To maintain your Doberman Greyhound’s shiny coat, supplement his diet with fatty acids such as flaxseed or safflower oils.
How much you feed your adult Doberman Greyhound depends primarily on his activity level.
If your dog regularly exercises, participates in agility training, or is a working dog, they will need more calories.
Make sure you divide his daily ration into two to four meals per day.
How Much Exercise Does a Doberman Greyhound Need?
The Greyhound parent dog is an athletic and graceful dog that needs a few short sprints each day to meet his energy requirements.
The Doberman parent dog, on the other hand, is a little more energetic and would benefit from long walks, runs, and plenty of playtime.
Should your dog take after his Greyhound parent more, you may simply need to take him to dog parks or agility tracks or dog parks to let him sprint and run.
If your hybrid inherits more Doberman-like traits, then expect to walk and run him at least 3 times a day.
Either way, spending a lot of time at the dog park will be very helpful.
The Doberman Greyhound may be affected by the cold so be sure to bundle him up appropriately when out and about.
Doberman Greyhound Health and Conditions
Major health concerns for the Doberman Greyhound include Wobbler’s Syndrome and hip dysplasia.
Bloat and cherry eyes are also conditions you need to look out for.
The veterinarian may require your dog to have x-rays, blood tests, and neurological examinations when needed.
My Final Thoughts on the Doberman Greyhound
Individual personalities of the Doberman parent dog are varied. Some are outgoing and friendly, while others are shy and reserved.
Some are dominant with other dogs and chase cats and small dogs.
Some others are social butterflies wherever they go and are known to easily cuddle up with kittens for a good long nap.
Regardless of the individual, all Dobermans are steadfast and loyal companions. They are true friends to the people they love.
They are bold and fearless, which makes them excellent guard dogs. But unlike what most people think, they are not vicious attack dogs.
They will protect you by keeping intruders at bay and pinning them to a corner until help arrives.
Despite their reputation for being scary and vicious, most Dobermans are big softies who love spending time with people.
The Greyhound parent dog is a natural hunter of small animals. His keen sense of sight could spot tiny animals across great distances, and his speed is unmatched by any other domesticated breed.
Greyhounds still possess that quiet elegance and love for a chase.
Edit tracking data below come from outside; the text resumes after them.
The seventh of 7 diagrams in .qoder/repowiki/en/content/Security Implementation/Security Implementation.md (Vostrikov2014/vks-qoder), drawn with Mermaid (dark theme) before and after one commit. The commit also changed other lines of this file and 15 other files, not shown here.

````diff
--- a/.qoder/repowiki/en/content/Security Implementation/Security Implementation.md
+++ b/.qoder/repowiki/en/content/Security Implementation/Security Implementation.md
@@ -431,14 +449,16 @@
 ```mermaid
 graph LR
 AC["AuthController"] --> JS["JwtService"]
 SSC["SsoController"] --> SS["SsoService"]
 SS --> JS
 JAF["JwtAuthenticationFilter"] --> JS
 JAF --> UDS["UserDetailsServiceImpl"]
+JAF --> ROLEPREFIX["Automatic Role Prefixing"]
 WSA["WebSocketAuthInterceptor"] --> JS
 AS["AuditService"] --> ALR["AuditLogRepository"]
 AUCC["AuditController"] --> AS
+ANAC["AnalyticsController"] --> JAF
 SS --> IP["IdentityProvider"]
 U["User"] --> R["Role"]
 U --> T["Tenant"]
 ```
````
He can still run faster than horses.
They are excellent companion dogs because they are calm, gentle, well-mannered, and clean.
Greyhounds are very sensitive and should be in a happy home. Too much tension or yelling also gives them a lot of stress.
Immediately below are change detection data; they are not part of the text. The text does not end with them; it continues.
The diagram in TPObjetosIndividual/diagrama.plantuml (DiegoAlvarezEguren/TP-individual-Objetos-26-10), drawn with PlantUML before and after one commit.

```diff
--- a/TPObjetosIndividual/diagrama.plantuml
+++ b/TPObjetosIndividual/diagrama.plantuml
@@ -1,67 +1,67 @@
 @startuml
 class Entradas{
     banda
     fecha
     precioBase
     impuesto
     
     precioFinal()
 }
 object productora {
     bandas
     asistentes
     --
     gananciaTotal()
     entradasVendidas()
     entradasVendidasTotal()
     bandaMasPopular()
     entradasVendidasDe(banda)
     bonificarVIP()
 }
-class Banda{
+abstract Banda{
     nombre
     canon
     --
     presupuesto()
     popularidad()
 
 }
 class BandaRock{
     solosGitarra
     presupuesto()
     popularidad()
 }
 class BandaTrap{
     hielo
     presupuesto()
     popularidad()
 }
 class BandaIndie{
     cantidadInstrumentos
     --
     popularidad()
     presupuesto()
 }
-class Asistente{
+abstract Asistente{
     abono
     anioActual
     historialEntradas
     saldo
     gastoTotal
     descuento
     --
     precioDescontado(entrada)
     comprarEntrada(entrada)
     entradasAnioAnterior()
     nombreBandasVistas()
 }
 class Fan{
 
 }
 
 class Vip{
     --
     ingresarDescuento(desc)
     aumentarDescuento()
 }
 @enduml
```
They startle easily and are sometimes shy. But proper socialization can ensure a well-adjusted Greyhound.
Your Doberman Greyhound will be a unique mix of these two impressive breeds.
He will be very affectionate with family members and good with older kids. But he’s not the best dog for novice dog owners.
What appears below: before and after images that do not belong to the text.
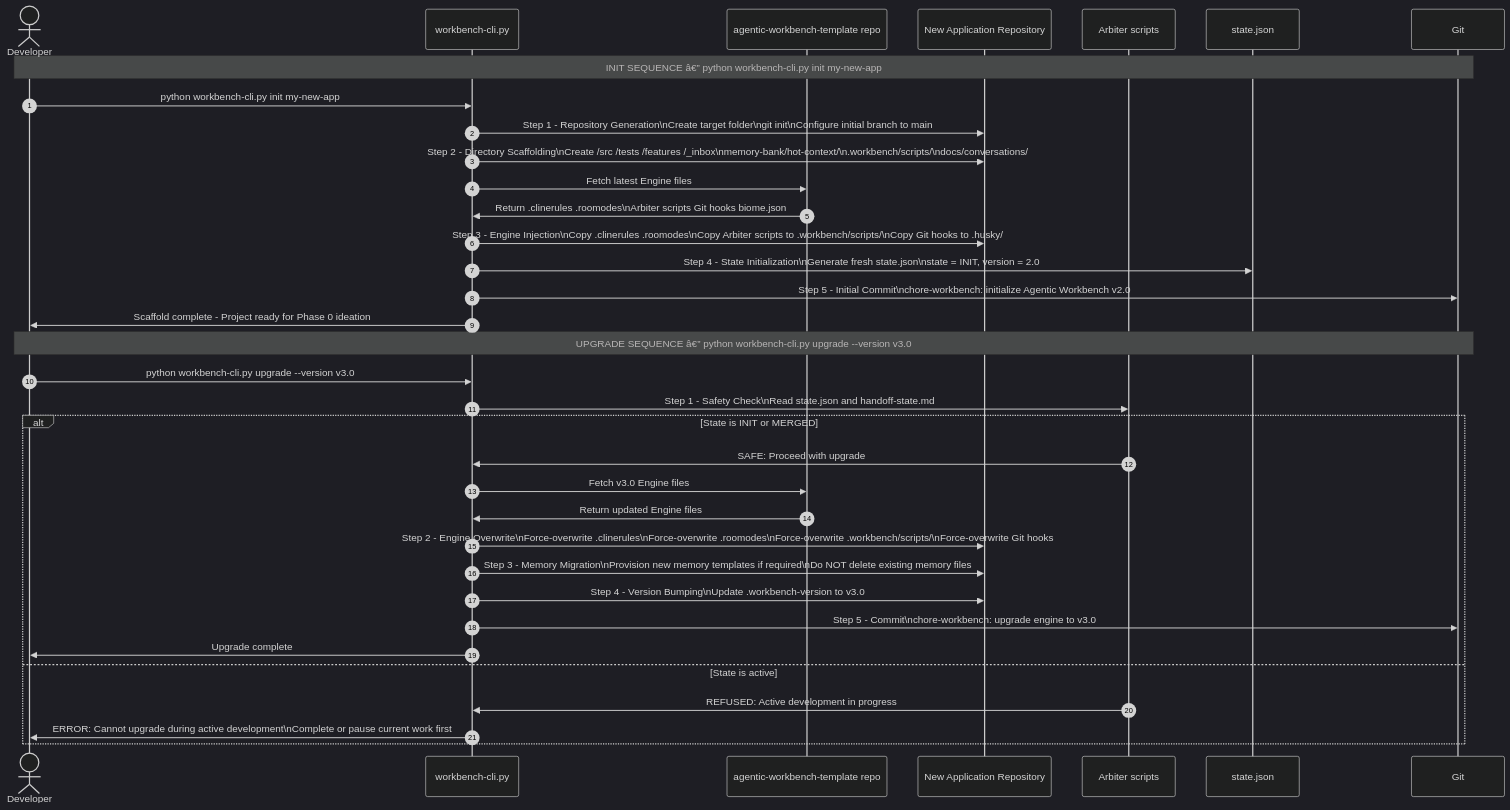
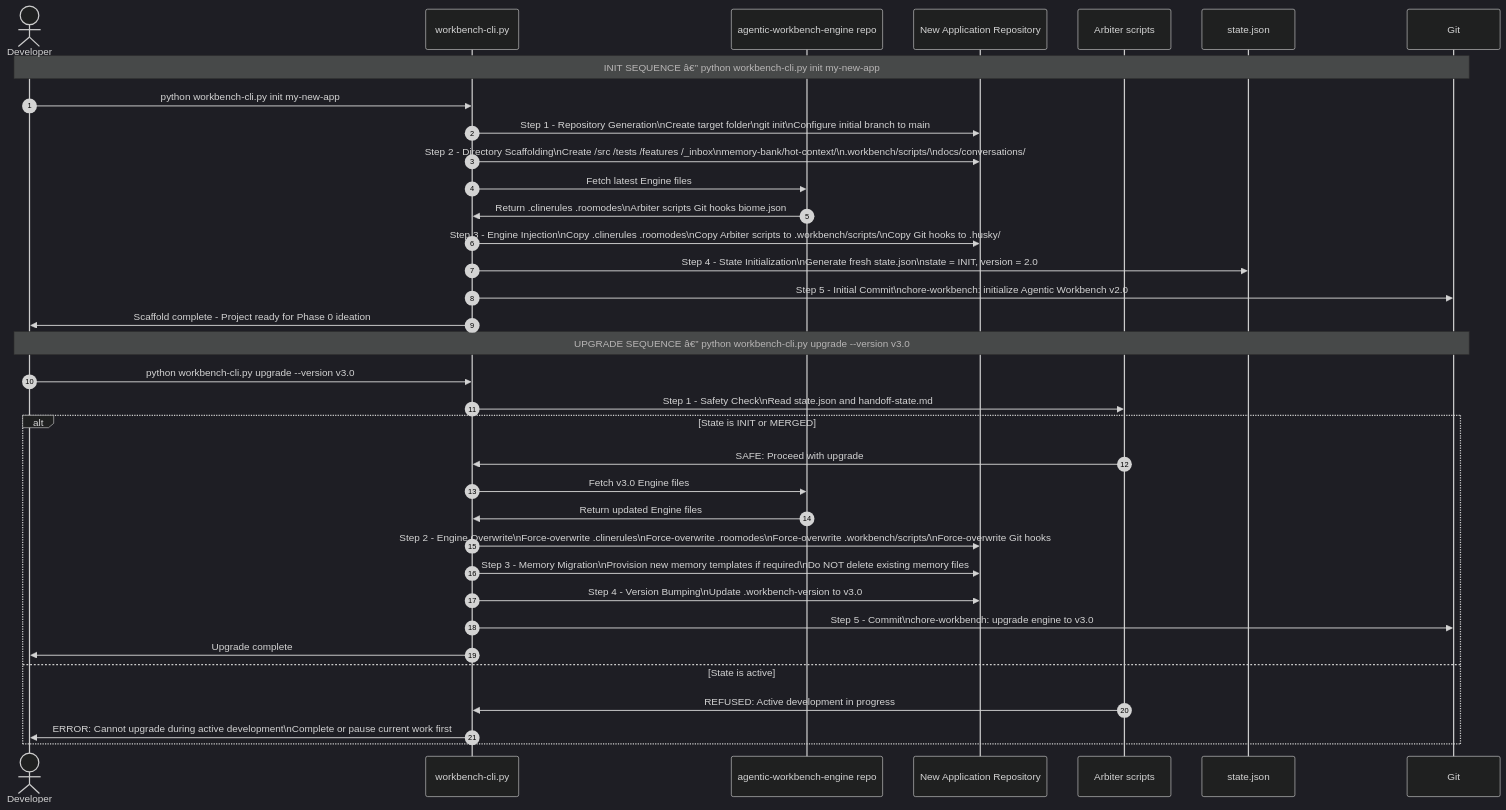
One commit to nghiaphan31/agentic-workbench-lab changed the seventh of 7 diagrams in diagrams/05-memory-sessions-and-infra.md. Above: the diagram before and after it, drawn with Mermaid (dark theme). The commit also changed other lines of this file and 54 other files, not shown here.

````diff
--- a/diagrams/05-memory-sessions-and-infra.md
+++ b/diagrams/05-memory-sessions-and-infra.md
@@ -436,57 +436,57 @@
 ```mermaid
 sequenceDiagram
     autonumber
     actor Dev as Developer
     participant CLI as workbench-cli.py
-    participant Template as agentic-workbench-template repo
+    participant Template as agentic-workbench-engine repo
     participant NewRepo as New Application Repository
     participant Arbiter as Arbiter scripts
     participant StateJSON as state.json
     participant Git as Git
 
     Note over Dev,Git: INIT SEQUENCE â€” python workbench-cli.py init my-new-app
 
     Dev->>CLI: python workbench-cli.py init my-new-app
 
     CLI->>NewRepo: Step 1 - Repository Generation\nCreate target folder\ngit init\nConfigure initial branch to main
 
     CLI->>NewRepo: Step 2 - Directory Scaffolding\nCreate /src /tests /features /_inbox\nmemory-bank/hot-context/\n.workbench/scripts/\ndocs/conversations/
 
     CLI->>Template: Fetch latest Engine files
     Template->>CLI: Return .clinerules .roomodes\nArbiter scripts Git hooks biome.json
 
     CLI->>NewRepo: Step 3 - Engine Injection\nCopy .clinerules .roomodes\nCopy Arbiter scripts to .workbench/scripts/\nCopy Git hooks to .husky/
 
     CLI->>StateJSON: Step 4 - State Initialization\nGenerate fresh state.json\nstate = INIT, version = 2.0
 
     CLI->>Git: Step 5 - Initial Commit\nchore-workbench: initialize Agentic Workbench v2.0
 
     CLI->>Dev: Scaffold complete - Project ready for Phase 0 ideation
 
     Note over Dev,Git: UPGRADE SEQUENCE â€” python workbench-cli.py upgrade --version v3.0
 
     Dev->>CLI: python workbench-cli.py upgrade --version v3.0
 
     CLI->>Arbiter: Step 1 - Safety Check\nRead state.json and handoff-state.md
 
     alt State is INIT or MERGED
         Arbiter->>CLI: SAFE: Proceed with upgrade
 
         CLI->>Template: Fetch v3.0 Engine files
         Template->>CLI: Return updated Engine files
 
         CLI->>NewRepo: Step 2 - Engine Overwrite\nForce-overwrite .clinerules\nForce-overwrite .roomodes\nForce-overwrite .workbench/scripts/\nForce-overwrite Git hooks
 
         CLI->>NewRepo: Step 3 - Memory Migration\nProvision new memory templates if required\nDo NOT delete existing memory files
 
         CLI->>NewRepo: Step 4 - Version Bumping\nUpdate .workbench-version to v3.0
 
         CLI->>Git: Step 5 - Commit\nchore-workbench: upgrade engine to v3.0
 
         CLI->>Dev: Upgrade complete
 
     else State is active
         Arbiter->>CLI: REFUSED: Active development in progress
         CLI->>Dev: ERROR: Cannot upgrade during active development\nComplete or pause current work first
     end
 ```
````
He will be a calm and quiet dog indoors. You will have no problems with his barking, howling, drooling, and snoring.
If you feel like you’re ready to have a Doberman Greyhound in your life, make sure to pick the best breeder around.
Emily started this blog out of pure passion. She LOVES her 3 dogs; Chew Barka, Cooper & Nelson, and spends countless hours every day playing with them.
When she’s not nerding out on dogs, you’ll find her on a snowboard or in the kitchen baking chocolate brownies.
She’s been featured in PetAware, Dogtime, and ModernDog.
- Doberman Greyhound Puppies – Before You Buy…
- What Price are Doberman Greyhound Puppies?
- How to Find Reputable Doberman Greyhound Breeders?
- 3 Little-Known Facts About Doberman Greyhound Puppies
- Physical Traits of the Doberman Greyhound
- How Big is a Full-Grown Doberman Greyhound?
- What is the Life Expectancy of the Doberman Greyhound?
- Intelligence, Temperament and Personality Traits of the Doberman Greyhound
- The Doberman Greyhound’s Diet
- How Much Exercise Does a Doberman Greyhound Need?
- Doberman Greyhound Health and Conditions
- My Final Thoughts on the Doberman Greyhound